What to work on:
Lines below that include "backend" are the answer; copy each one.

Version difference data
- Opening Delimiter -
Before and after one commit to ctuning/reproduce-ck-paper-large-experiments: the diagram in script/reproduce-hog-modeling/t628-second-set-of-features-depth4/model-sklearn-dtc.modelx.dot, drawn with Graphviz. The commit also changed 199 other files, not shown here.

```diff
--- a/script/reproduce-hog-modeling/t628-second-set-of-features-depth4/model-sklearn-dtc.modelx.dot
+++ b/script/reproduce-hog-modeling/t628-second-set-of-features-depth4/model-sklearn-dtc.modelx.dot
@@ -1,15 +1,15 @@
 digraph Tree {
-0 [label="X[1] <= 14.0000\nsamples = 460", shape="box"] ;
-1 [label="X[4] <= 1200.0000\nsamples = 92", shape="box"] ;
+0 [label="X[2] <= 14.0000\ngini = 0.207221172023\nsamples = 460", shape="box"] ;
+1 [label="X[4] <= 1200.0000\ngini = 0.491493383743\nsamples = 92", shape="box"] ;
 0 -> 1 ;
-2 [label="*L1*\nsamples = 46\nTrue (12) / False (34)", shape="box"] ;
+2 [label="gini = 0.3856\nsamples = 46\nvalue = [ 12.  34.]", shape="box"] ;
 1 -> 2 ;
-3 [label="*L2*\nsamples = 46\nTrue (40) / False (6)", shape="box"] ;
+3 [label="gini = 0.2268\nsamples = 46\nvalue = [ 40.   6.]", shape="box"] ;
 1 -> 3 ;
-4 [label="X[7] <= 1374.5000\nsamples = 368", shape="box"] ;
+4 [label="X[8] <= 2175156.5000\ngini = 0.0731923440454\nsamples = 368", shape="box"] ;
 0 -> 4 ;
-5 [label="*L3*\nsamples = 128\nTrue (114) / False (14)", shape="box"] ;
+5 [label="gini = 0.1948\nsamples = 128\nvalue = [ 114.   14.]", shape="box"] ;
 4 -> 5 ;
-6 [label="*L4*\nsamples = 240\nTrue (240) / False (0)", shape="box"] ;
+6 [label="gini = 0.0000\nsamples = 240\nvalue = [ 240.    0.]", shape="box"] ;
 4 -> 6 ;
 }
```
- Closing Delimiter -
- Opening Delimiter -
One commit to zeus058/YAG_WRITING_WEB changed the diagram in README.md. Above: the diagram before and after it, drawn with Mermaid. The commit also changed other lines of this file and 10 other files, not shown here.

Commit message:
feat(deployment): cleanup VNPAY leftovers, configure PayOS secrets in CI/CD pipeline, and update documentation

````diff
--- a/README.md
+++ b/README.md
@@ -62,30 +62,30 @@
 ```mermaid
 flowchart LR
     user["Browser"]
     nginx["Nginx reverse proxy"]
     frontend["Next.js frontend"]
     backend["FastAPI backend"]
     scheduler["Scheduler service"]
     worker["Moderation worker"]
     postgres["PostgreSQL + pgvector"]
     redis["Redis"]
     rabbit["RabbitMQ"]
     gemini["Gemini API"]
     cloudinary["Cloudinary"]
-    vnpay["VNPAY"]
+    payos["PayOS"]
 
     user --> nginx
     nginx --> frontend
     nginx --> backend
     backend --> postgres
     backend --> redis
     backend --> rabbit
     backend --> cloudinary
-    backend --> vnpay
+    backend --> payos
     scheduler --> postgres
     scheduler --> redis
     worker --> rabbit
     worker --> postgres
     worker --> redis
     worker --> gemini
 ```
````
- Closing Delimiter -
- Opening Delimiter -
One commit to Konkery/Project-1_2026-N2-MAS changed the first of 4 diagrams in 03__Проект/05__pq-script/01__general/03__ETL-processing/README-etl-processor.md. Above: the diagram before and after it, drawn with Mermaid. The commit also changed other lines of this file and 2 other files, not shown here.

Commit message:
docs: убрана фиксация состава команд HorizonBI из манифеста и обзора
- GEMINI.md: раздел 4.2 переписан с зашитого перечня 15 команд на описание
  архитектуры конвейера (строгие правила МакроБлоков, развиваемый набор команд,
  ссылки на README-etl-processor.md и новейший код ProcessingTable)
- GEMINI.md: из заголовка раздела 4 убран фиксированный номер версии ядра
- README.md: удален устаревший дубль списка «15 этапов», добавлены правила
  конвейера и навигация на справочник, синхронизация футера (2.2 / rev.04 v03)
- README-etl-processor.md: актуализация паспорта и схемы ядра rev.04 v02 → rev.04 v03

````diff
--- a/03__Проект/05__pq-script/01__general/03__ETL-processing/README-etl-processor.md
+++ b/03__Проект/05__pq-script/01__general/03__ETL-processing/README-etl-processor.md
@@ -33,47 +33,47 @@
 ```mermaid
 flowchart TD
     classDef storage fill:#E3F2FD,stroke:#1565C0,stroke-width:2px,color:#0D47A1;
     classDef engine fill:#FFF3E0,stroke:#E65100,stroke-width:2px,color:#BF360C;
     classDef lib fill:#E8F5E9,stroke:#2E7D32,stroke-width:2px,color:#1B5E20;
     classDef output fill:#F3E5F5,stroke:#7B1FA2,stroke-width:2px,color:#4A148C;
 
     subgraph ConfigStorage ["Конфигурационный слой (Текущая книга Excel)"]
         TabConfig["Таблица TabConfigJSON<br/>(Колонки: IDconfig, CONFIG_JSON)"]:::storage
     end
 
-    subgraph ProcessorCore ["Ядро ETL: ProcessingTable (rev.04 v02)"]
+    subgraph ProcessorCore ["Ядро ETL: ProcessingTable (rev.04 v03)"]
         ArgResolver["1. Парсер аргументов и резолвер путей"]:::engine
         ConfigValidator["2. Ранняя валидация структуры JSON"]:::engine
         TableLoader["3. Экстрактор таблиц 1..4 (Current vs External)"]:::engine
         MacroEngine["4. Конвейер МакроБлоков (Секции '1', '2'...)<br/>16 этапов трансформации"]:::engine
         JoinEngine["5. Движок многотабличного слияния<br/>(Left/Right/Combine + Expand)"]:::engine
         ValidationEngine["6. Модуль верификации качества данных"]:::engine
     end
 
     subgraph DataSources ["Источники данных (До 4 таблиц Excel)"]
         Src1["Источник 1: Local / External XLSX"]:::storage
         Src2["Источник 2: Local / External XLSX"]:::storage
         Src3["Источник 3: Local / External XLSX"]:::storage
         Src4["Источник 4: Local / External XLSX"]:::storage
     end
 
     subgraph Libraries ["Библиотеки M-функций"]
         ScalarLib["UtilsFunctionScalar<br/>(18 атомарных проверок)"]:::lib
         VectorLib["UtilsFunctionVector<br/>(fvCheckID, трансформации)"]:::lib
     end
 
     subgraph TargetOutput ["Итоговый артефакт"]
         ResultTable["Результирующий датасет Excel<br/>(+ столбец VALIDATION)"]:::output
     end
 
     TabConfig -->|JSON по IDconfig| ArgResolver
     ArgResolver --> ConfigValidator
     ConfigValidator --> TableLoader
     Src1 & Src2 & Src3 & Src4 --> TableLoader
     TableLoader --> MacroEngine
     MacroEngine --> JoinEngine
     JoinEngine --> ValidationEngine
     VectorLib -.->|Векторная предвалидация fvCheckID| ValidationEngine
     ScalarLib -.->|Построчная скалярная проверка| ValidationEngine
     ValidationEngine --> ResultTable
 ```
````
- Closing Delimiter -
Result below:
     backend["FastAPI backend"]
     nginx --> backend
     backend --> postgres
     backend --> redis
     backend --> rabbit
     backend --> cloudinary
-    backend --> vnpay
+    backend --> payos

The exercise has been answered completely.